• TASK PROMPT:
Wherever a line in the material contains the word "ingestion", copy that line.

• DATA FOR REVIEW:
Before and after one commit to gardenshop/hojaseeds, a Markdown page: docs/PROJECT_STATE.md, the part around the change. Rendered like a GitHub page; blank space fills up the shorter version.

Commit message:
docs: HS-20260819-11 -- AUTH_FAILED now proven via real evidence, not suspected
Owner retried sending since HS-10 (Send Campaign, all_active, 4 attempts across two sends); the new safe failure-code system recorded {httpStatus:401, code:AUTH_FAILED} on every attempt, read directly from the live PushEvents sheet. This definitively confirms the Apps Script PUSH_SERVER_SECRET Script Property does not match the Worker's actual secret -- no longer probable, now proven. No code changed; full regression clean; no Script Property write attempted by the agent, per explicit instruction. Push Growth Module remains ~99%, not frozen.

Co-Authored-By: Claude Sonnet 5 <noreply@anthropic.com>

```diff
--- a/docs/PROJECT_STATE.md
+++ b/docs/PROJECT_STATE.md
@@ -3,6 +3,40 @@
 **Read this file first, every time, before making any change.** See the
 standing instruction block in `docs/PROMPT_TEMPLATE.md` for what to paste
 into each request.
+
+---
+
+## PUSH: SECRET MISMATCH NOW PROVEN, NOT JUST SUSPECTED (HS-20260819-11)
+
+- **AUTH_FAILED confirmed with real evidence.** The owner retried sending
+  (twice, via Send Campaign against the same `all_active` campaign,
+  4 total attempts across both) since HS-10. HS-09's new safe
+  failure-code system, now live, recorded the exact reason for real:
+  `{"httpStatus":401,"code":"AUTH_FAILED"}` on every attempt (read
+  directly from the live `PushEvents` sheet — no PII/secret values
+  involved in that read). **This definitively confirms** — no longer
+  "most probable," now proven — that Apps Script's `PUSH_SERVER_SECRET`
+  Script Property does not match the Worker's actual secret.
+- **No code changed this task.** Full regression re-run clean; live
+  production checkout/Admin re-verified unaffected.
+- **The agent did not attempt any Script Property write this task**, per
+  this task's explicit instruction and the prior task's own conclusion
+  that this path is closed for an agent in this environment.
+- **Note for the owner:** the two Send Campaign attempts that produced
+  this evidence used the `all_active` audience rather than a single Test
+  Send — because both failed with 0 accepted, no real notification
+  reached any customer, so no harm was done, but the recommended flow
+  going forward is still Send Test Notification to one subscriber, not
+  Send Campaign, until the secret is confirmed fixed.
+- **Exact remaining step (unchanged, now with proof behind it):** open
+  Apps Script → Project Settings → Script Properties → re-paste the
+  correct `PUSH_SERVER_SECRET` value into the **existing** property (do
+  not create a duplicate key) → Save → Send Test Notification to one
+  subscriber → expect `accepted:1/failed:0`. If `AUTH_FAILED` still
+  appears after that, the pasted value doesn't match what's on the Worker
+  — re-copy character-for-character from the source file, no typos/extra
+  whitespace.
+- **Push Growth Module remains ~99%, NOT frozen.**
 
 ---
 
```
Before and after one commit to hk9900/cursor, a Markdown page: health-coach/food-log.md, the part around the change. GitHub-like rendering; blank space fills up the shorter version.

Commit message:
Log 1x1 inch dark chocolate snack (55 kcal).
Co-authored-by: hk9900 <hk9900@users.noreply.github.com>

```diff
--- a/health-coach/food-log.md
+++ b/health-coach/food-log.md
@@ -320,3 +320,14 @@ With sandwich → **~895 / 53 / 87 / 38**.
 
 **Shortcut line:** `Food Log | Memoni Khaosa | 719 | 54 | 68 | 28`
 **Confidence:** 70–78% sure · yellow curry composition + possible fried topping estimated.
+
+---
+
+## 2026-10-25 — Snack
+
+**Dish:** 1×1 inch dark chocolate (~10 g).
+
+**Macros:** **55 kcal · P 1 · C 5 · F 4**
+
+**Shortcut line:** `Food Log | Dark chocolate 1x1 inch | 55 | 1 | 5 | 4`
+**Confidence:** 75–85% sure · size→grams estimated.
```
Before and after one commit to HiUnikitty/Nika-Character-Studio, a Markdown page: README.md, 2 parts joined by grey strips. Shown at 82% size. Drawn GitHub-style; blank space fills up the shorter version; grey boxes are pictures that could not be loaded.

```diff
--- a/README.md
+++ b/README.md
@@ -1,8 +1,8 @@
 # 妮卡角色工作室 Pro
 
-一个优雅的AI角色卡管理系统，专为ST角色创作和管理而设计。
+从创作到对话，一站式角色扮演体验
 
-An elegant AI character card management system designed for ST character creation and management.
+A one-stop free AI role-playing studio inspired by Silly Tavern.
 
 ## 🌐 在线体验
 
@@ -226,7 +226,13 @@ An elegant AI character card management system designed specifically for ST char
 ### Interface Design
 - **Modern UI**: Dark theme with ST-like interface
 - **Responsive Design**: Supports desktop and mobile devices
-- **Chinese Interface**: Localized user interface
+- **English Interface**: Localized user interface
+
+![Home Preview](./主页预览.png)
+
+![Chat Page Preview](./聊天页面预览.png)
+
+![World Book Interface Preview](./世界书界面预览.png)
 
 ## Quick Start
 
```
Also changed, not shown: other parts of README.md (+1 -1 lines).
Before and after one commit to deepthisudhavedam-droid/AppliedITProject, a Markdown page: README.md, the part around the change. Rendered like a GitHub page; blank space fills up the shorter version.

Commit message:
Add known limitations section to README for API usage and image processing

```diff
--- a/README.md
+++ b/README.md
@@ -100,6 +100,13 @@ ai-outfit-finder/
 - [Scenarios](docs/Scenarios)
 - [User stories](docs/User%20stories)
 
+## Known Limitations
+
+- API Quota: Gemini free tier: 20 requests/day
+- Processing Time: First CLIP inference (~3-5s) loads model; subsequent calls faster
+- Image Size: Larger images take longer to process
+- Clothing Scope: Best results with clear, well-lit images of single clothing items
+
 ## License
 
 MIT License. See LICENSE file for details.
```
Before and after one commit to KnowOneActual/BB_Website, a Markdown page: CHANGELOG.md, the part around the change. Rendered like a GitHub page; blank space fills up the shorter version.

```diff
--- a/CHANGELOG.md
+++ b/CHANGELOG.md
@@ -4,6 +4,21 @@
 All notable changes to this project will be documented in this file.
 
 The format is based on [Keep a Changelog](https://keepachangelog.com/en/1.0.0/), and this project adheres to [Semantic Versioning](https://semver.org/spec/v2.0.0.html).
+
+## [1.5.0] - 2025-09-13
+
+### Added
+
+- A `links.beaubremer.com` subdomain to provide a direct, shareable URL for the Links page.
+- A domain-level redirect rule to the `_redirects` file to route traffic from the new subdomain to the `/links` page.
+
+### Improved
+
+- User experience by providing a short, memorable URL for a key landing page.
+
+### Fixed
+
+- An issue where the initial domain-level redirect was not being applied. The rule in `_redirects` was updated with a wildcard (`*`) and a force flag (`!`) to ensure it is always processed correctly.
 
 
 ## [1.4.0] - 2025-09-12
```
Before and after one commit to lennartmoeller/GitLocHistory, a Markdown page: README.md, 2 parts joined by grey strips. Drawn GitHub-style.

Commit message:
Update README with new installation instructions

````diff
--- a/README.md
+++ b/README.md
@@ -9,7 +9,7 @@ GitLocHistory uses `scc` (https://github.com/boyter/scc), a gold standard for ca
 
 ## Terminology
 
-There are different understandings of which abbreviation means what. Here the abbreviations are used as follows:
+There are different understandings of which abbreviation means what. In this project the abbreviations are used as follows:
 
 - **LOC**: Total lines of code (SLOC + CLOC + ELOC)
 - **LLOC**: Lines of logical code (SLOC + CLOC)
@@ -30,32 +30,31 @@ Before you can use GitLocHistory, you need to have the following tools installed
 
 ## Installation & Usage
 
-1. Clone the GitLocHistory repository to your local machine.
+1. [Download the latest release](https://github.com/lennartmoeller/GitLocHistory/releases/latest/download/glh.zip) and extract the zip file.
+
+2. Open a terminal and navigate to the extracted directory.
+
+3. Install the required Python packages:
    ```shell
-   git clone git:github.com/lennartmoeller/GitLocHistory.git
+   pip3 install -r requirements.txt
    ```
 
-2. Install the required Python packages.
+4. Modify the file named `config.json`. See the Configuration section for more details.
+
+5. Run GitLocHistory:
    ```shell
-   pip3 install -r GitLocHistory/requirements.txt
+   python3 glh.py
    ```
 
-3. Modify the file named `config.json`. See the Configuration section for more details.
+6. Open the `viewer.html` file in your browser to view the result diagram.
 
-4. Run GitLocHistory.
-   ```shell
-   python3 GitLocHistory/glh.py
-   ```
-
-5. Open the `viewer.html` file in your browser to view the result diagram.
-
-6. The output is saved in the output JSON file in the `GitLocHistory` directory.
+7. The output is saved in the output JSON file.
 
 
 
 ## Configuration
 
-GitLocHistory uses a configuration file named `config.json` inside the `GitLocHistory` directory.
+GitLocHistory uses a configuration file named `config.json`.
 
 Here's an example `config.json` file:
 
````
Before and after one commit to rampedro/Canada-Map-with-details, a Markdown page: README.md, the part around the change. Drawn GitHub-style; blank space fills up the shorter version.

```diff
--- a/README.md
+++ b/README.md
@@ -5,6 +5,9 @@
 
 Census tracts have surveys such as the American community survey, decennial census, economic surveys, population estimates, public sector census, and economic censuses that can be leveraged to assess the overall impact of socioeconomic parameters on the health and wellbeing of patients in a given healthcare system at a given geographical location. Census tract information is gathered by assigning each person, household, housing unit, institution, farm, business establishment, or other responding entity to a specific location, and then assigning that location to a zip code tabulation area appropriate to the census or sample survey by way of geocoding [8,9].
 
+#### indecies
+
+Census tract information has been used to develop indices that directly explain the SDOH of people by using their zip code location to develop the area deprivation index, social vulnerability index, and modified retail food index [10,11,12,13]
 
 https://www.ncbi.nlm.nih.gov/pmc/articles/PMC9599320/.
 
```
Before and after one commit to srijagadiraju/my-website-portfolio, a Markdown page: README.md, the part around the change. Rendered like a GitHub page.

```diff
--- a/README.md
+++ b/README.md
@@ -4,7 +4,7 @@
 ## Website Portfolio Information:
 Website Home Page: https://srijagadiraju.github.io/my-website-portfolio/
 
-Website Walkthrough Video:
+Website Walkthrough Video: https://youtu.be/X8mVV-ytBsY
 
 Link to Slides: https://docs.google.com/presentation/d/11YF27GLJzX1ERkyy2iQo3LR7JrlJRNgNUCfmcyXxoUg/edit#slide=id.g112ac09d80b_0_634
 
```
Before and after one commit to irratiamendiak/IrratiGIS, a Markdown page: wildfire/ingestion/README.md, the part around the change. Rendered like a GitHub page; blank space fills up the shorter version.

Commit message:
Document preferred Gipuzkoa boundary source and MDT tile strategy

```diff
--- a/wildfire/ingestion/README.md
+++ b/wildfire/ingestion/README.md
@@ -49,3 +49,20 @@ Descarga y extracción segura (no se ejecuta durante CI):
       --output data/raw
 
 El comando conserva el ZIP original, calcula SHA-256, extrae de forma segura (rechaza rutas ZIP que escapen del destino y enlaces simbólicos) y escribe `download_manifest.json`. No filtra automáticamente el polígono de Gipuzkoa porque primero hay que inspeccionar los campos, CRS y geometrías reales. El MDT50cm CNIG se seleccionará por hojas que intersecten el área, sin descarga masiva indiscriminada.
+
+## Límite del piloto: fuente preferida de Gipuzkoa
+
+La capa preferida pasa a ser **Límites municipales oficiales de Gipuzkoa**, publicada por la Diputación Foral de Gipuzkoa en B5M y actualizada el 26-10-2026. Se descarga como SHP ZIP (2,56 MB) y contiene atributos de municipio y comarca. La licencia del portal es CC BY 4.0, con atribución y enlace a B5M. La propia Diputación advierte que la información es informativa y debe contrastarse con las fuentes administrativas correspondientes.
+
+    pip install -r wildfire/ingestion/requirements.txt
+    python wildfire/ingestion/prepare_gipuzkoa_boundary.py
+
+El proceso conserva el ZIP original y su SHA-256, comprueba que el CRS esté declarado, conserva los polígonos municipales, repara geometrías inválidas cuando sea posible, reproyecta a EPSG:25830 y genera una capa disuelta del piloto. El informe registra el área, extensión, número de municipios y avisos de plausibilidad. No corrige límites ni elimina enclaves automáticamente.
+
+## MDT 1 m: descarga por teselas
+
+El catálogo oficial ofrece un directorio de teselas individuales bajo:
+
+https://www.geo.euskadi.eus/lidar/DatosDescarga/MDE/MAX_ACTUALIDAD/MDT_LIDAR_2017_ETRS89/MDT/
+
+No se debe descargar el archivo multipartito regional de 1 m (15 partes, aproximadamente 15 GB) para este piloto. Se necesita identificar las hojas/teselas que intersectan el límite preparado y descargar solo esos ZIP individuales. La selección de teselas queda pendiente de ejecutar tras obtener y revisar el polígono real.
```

• EXERCISE ANSWER:
Before and after one commit to irratiamendiak/IrratiGIS, a Markdown page: wildfire/ingestion/README.md, the part around the change. Rendered like a GitHub page; blank space fills up the shorter version.
--- a/wildfire/ingestion/README.md
+++ b/wildfire/ingestion/README.md
+    pip install -r wildfire/ingestion/requirements.txt
+    python wildfire/ingestion/prepare_gipuzkoa_boundary.py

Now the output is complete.